> _WHAT TO WORK ON_:
Each line that contains the word "your" is to be copied from the records below.

• • •

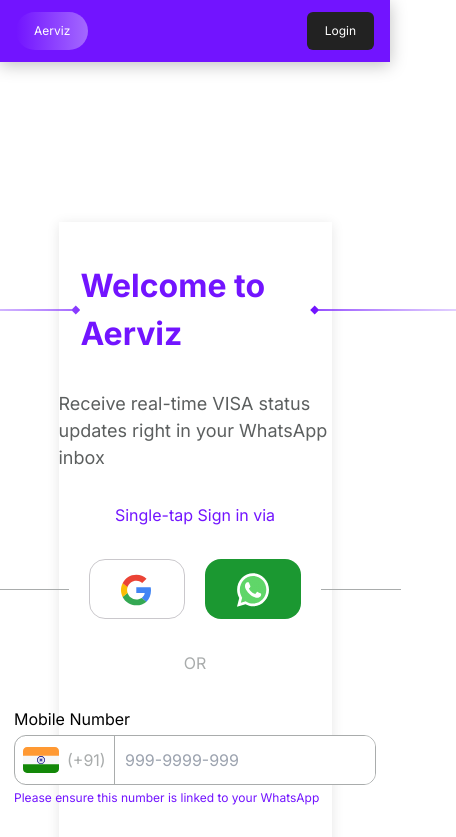
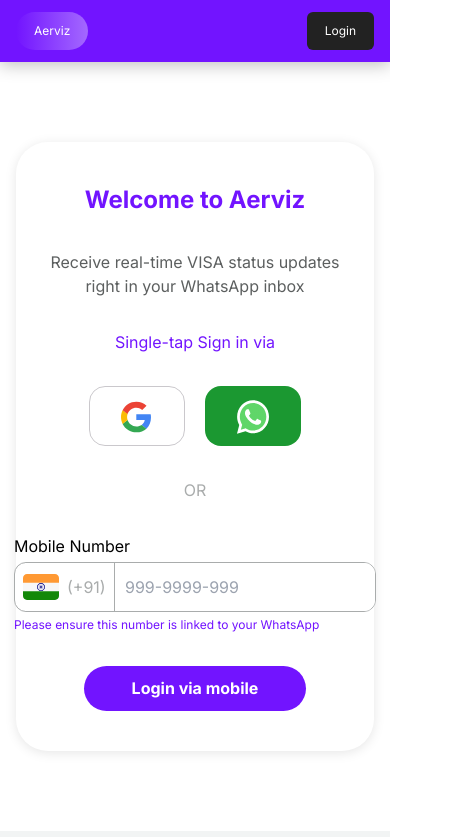
Before and after one commit to itseskimo/AerFlyt, a Next.js app in the folder client/: page /sign-in in a window 390 px wide. Shown: the top 837 px of the page, 456 px wide, since content can reach past the window. Built offline with nearby package versions, Linux system fonts and the light colour scheme.

Commit message:
update: sign in responsive

```diff
--- a/client/src/app/(pages)/sign-in/page.tsx
+++ b/client/src/app/(pages)/sign-in/page.tsx
@@ -1,15 +1,17 @@
 import React from 'react'
 import Navbar from '@/components/common/Navbar/Navbar'
 import Footer from '@/components/common/Footer/Footer'
+import Layout from '@/components/layout/layout'
 const page = () => {
     return (
         <>
         <Navbar headerShow={false}/>
+        <Layout>
         <main className="  flex items-center justify-center">
-            <div className="shadow-authshadow w-[70%] py-10 my-40 flex flex-col gap-8 items-center ">
+            <div className="shadow-authshadow  w-full lg:w-[70%] py-10 px-5 my-20 flex flex-col gap-8 items-center rounded-[2rem]">
 
-                <h1 className="text-[2rem] text-visaBlue font-bold flex items-center">
-                    <svg xmlns="http://www.w3.org/2000/svg" width="188" height="12" viewBox="0 0 188 12" fill="none">
+                <h1 className="text-[1.5rem] xl:text-[2rem] text-center text-visaBlue font-bold flex items-center gap-5">
+                    <svg className=' hidden sm:block' xmlns="http://www.w3.org/2000/svg" width="188" height="12" viewBox="0 0 188 12" fill="none">
                         <path d="M1 5C0.447715 5 0 5.44772 0 6C0 6.55228 0.447715 7 1 7V5ZM187.773 6L182 0.226497L176.227 6L182 11.7735L187.773 6ZM1 7H182V5H1V7Z" fill="url(#paint0_linear_1085_38667)" />
                         <defs>
                             <linearGradient id="paint0_linear_1085_38667" x1="1" y1="6.5" x2="216.5" y2="6.49999" gradientUnits="userSpaceOnUse">
@@ -21,7 +23,7 @@
 
                     Welcome to Aerviz
 
-                    <svg xmlns="http://www.w3.org/2000/svg" width="188" height="12" viewBox="0 0 188 12" fill="none">
+                    <svg className=' hidden sm:block' xmlns="http://www.w3.org/2000/svg" width="188" height="12" viewBox="0 0 188 12" fill="none">
                         <path d="M0.226497 6L6 11.7735L11.7735 6L6 0.226497L0.226497 6ZM187 7C187.552 7 188 6.55228 188 6C188 5.44772 187.552 5 187 5V7ZM6 7H187V5H6V7Z" fill="url(#paint0_linear_1085_38672)" />
                         <defs>
                             <linearGradient id="paint0_linear_1085_38672" x1="6.16822" y1="6.5" x2="227" y2="6.49999" gradientUnits="userSpaceOnUse">
@@ -33,12 +35,12 @@
                 </h1>
 
 
-                <h2 className="text-[1.125rem] text-[#5C5F5F]">Receive real-time VISA status updates right in your
-                    WhatsApp inbox</h2>
-                <h3 className="text-visaBlue">Single-tap Sign in via</h3>
+                <h5 className="text-[1rem] md:text-[1.125rem] text-[#5C5F5F] text-center">Receive real-time VISA status updates right in your
+                    WhatsApp inbox</h5>
+                <h6 className="text-visaBlue ">Single-tap Sign in via</h6>
 
                 <section className='flex items-center gap-5'>
-                    <span className='w-20 h-[1px] bg-[#A9ACAC]'></span>
+                    <span className='w-20 h-[1px] bg-[#A9ACAC]  hidden sm:block'></span>
                     <svg xmlns="http://www.w3.org/2000/svg" width="96" height="60" viewBox="0 0 96 60" fill="none">
                         <rect x="0.5" y="0.5" width="95" height="59" rx="15.5" stroke="#7A757F" strokeOpacity="0.4" />
                         <path d="M61.9857 31.4119C61.9857 30.154 61.8836 29.2361 61.6627 28.2842H47.2988V33.9617H55.7301C55.5602 35.3726 54.6423 37.4975 52.6024 38.9253L52.5738 39.1154L57.1154 42.6337L57.43 42.6651C60.3198 39.9962 61.9857 36.0695 61.9857 31.4119Z" fill="#4285F4" />
@@ -64,7 +66,7 @@
                             </linearGradient>
                         </defs>
                     </svg>
-                    <span className='w-[80px] h-[1px] bg-[#A9ACAC]'></span>
+                    <span className='w-[80px] h-[1px] bg-[#A9ACAC] hidden sm:block'></span>
 
                 </section>
                 <p className='text-[#A9ACAC]'>OR</p>
@@ -121,9 +123,10 @@
                     <span className='text-visaBlue text-[0.75rem]'>Please ensure this number is linked to your WhatsApp</span>
                 </section>
 
-                <button className='bg-visaBlue py-[0.65rem] rounded-[2rem] px-[3rem] text-white text-[1.25rem] font-bold'>Login via mobile</button>
+                <button className='bg-visaBlue py-[0.65rem] rounded-[2rem] px-[3rem] text-white text-[1rem] md:text-[1.25rem] font-bold'>Login via mobile</button>
             </div>
         </main>
+        </Layout>
         <Footer/>
         </>
     )
```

• • •

> _THE ANSWER_:
-                <h2 className="text-[1.125rem] text-[#5C5F5F]">Receive real-time VISA status updates right in your
+                <h5 className="text-[1rem] md:text-[1.125rem] text-[#5C5F5F] text-center">Receive real-time VISA status updates right in your
                     <span className='text-visaBlue text-[0.75rem]'>Please ensure this number is linked to your WhatsApp</span>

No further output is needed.